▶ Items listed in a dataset
◆ ◆ ◆ ◆

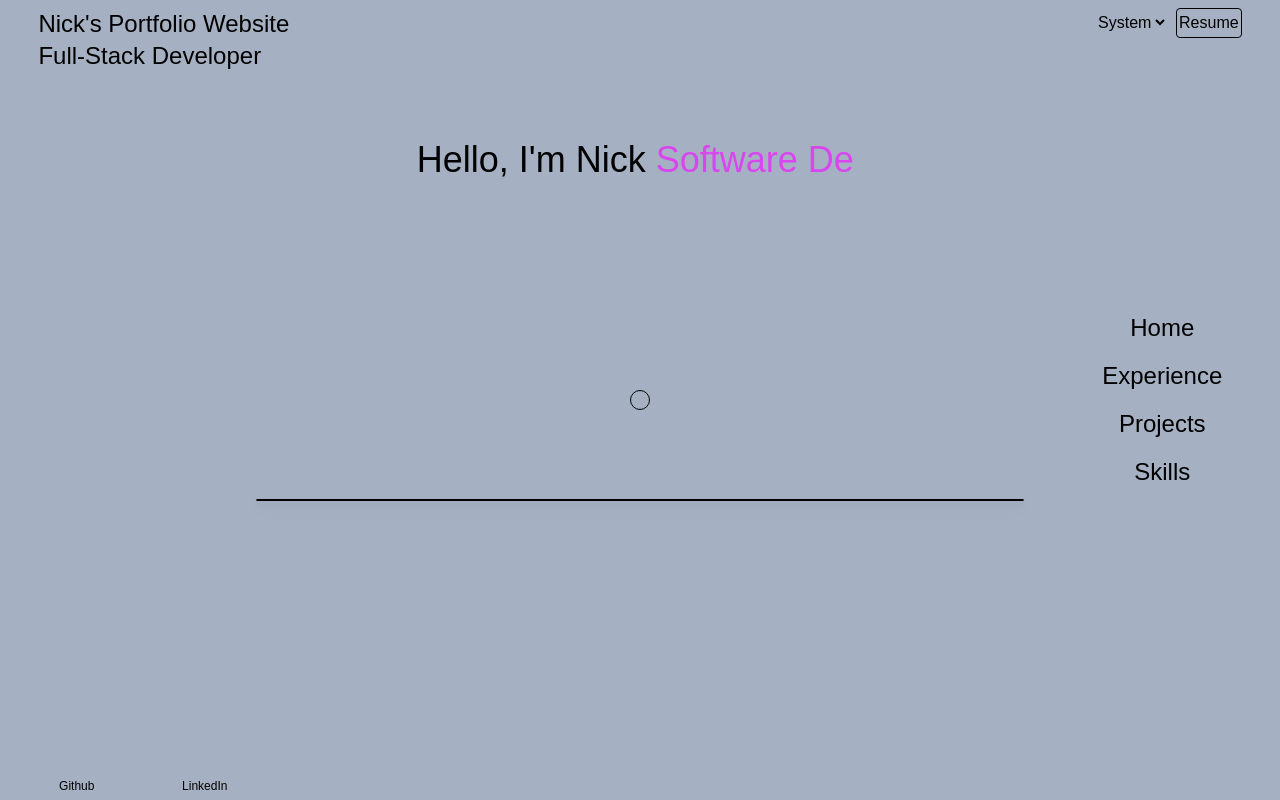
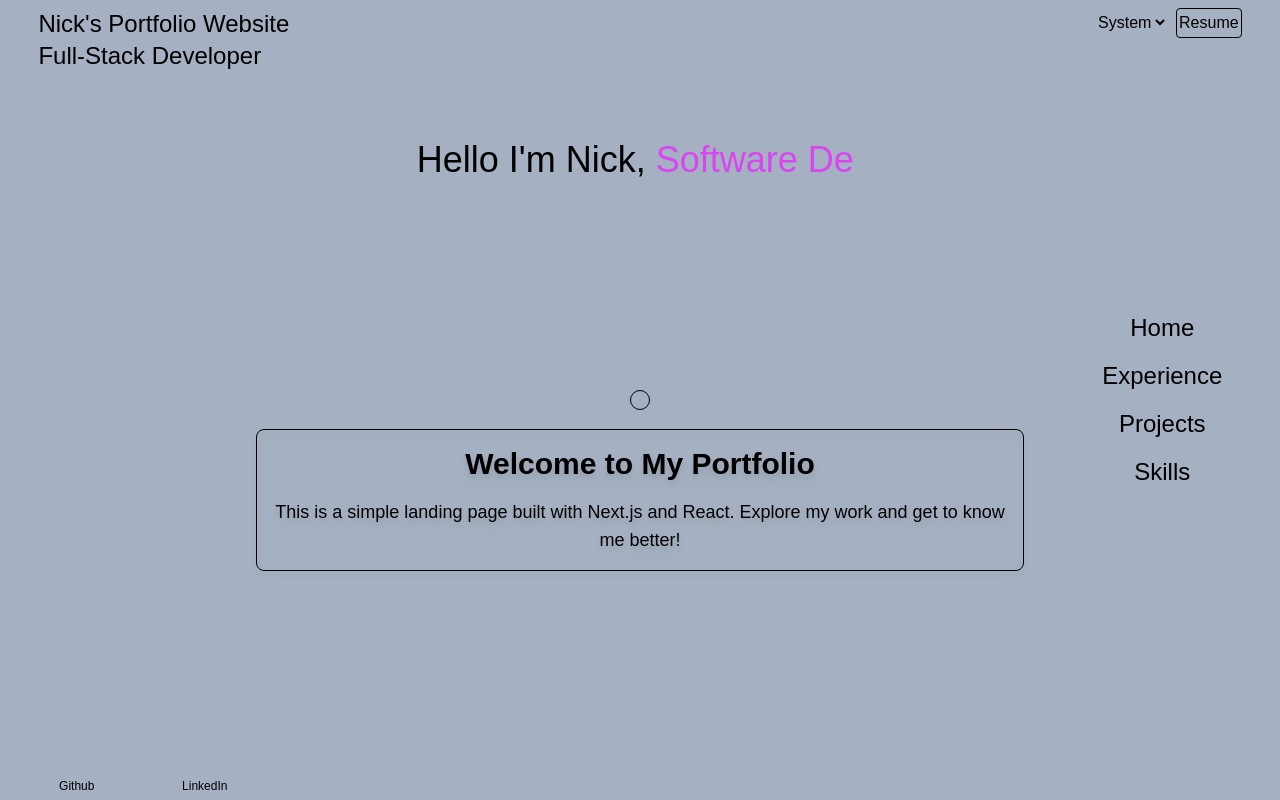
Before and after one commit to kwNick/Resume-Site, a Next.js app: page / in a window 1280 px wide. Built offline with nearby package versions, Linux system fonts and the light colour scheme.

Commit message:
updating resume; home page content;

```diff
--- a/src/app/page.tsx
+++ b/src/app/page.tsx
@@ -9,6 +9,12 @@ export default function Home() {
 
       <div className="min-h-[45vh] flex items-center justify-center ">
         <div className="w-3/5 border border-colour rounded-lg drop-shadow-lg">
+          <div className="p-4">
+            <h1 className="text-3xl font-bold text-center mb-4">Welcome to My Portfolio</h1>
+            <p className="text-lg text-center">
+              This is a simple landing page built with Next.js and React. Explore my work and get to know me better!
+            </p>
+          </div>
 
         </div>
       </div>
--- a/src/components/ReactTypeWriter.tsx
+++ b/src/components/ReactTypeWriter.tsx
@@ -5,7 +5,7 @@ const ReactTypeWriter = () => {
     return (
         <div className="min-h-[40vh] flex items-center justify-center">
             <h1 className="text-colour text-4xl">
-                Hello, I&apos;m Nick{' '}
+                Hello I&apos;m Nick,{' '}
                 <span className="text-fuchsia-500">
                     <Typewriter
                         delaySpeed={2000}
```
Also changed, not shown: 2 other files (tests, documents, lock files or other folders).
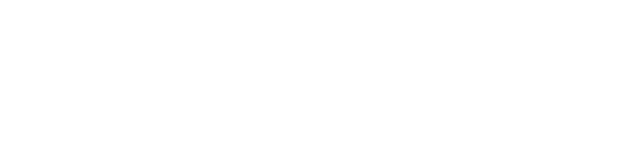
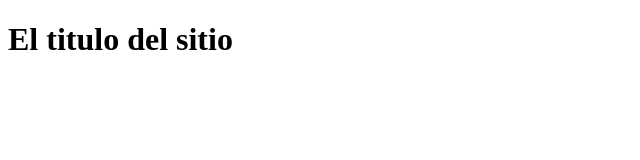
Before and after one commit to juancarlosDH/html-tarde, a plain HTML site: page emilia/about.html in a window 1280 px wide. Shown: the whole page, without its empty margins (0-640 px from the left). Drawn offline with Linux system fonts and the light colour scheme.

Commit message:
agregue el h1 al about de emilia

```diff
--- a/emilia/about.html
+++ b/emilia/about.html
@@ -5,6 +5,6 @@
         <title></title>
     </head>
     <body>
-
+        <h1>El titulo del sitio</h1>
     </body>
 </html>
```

◆ ◆ ◆ ◆

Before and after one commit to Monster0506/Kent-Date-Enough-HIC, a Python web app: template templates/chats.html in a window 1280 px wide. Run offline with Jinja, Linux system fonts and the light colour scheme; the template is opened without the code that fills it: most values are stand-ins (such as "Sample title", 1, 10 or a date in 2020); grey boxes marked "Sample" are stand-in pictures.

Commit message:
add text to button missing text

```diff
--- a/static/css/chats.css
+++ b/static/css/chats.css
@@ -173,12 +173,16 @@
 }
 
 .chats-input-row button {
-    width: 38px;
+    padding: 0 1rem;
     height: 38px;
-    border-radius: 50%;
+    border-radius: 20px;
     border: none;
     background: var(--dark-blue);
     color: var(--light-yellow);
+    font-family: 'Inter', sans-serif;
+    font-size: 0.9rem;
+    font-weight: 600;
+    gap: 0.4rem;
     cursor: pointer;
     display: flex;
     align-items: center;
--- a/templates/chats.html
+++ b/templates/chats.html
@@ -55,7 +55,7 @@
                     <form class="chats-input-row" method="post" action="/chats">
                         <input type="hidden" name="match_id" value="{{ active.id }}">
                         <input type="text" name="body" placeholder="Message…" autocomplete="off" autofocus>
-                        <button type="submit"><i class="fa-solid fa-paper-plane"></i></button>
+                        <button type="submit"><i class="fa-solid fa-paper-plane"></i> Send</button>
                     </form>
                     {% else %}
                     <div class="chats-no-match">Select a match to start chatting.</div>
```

◆ ◆ ◆ ◆

▶ What the exercise asks
Wherever the string "center" appears in a line of the records above, copy that line.

▶ Output for this exercise
       <div className="min-h-[45vh] flex items-center justify-center ">
+            <h1 className="text-3xl font-bold text-center mb-4">Welcome to My Portfolio</h1>
+            <p className="text-lg text-center">
         <div className="min-h-[40vh] flex items-center justify-center">
     align-items: center;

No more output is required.